The monad design pattern offers a solution by abstracting the logical principles behind this repetition and encapsulating them within its implementation, while offering a straightforward configuration setup and an intuitive interface for chaining operations and extracting their results. Hopefully, the structures derived in this article and the associated repository are a useful example of that.

  1. This article will not go into great detail about the theory behind monads and its various implementations. Instead, it will only focus on the explanations and the implementation of a type-safe pipe-like operation in TypeScript which also just happens to be particular application of a monad pattern, because it seems to satisfy its conditions. 

    The conditions satisfied here are: 1. the monadic type ("nullish types" list) with which the original value types are augmented in a type union via type assertions, function parameters and return typings; the 2. the unit operator, where the input and output values are always implicitly augmented as being potentially nullish, and 3. the bind operator, as these augmented values are always unwrapped before being passed as a parameter to a function that expects the original value type and which in turn also returns a potentially nullish result. For more information about monads, see the Wikipedia entry or these instructive videos: What is a monad? (Design Pattern), What is a Monad? - The Last Monad Intro You'll Ever Need.

    Note the use of the "seems to satisfy" phrase in the first paragraph. As no particular expertise in the theoretical foundations of monads is claimed here, there is a possibility that the structures derived here may not satisfy the definition of a monad in the strict sense. The hope is, instead, that they are "close enough" to being a monad - in other words, that they follow the monad design pattern.

  2. Although here the undefined return is typed explicitly, often these nullish returns remain implicit in non-strict contexts, making it much easier to forget to double check that the result actually resolves to something rather than nothing. 
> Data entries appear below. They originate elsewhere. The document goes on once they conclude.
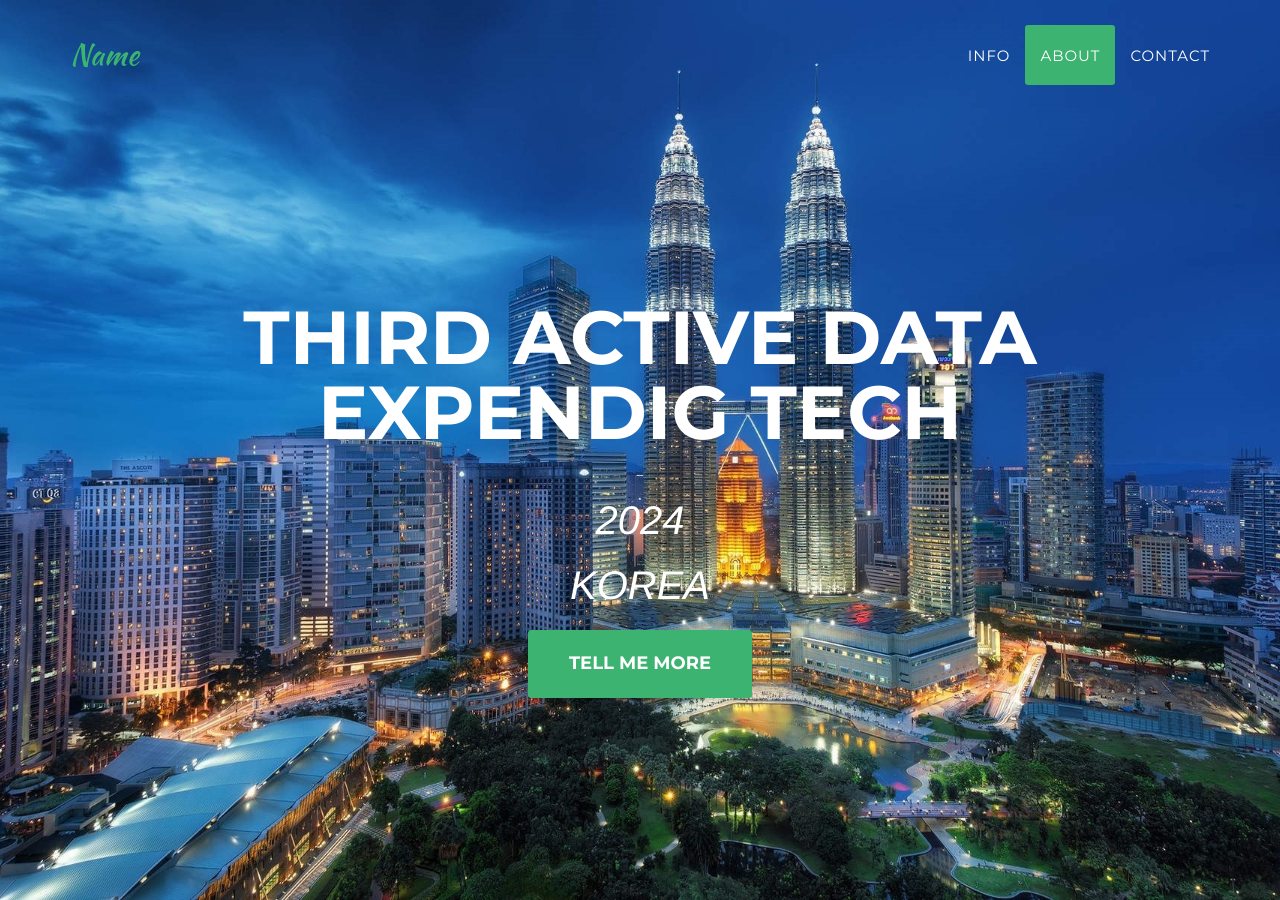
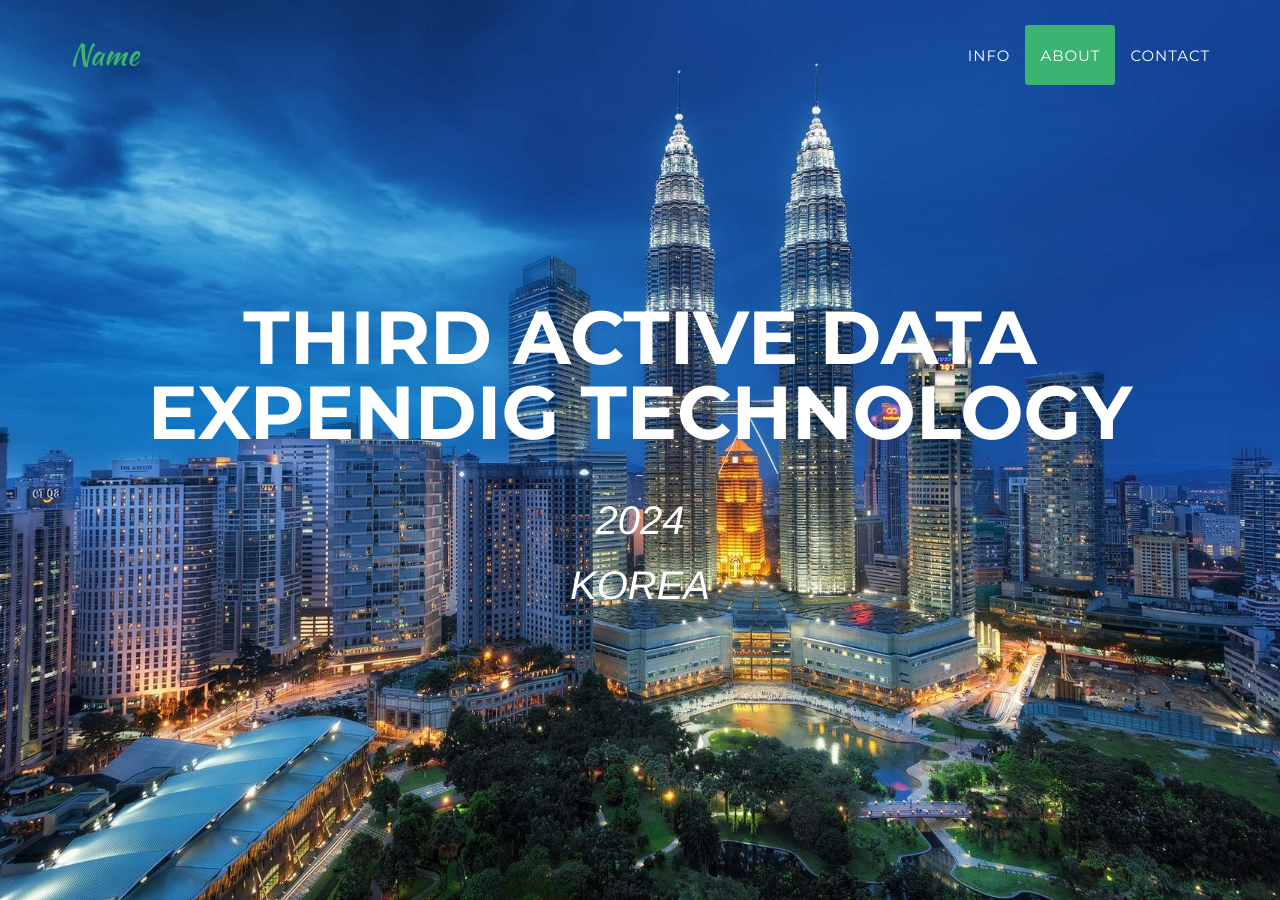
Before and after one commit to ThirdActiveDataExTech/ThirdActiveDataExTech.github.io, a Jekyll site: the page built from index.html, in a window 1280 px wide and 900 px high. Built offline with Jekyll 4.4.1, drawn with Linux system fonts in a browser that asks for light colours; some web fonts are replaced.

Commit message:
[config.yml 수정]
- baseurl 수정
- url 수정

```diff
--- a/_config.yml
+++ b/_config.yml
@@ -2,7 +2,7 @@ title: Third Active Data Expendig Tech
 description: > # this means to ignore newlines until "baseurl:"
   Your description
 baseurl: "" # the subpath of your site, e.g. /blog
-url: "Your-Link.github.io" # the base hostname & protocol for your site
+url: "https://_ThirdActiveDataExTech.github.io" # the base hostname & protocol for your site
 # Build settings
 markdown: kramdown
 
--- a/_layouts/2016_home.html
+++ b/_layouts/2016_home.html
@@ -1,5 +1,5 @@
 <!DOCTYPE html>
-<html>
+<html lang="kor">
 
   {% include 2016_data/head.html %}
 
@@ -12,10 +12,9 @@
     <header>
         <div class="container">
             <div class="intro-text">
-                <div class="intro-heading">Third Active Data Expendig Tech<br></div>
+                <div class="intro-heading">Third Active Data Expendig Technology<br></div>
                 <div class="intro-lead-in">2024</div>
                 <div class="intro-lead-in">KOREA</div>
-                <a href="#intro" class="page-scroll btn btn-xl">Tell Me More</a>
             </div>
         </div>
     </header>
```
  3. Although functions will be used here, the same functionality could be achieved with classes as well. 

Top comments (1)

michalkorzawski profile image
Michal Korzawski

great article. Thanks for sharing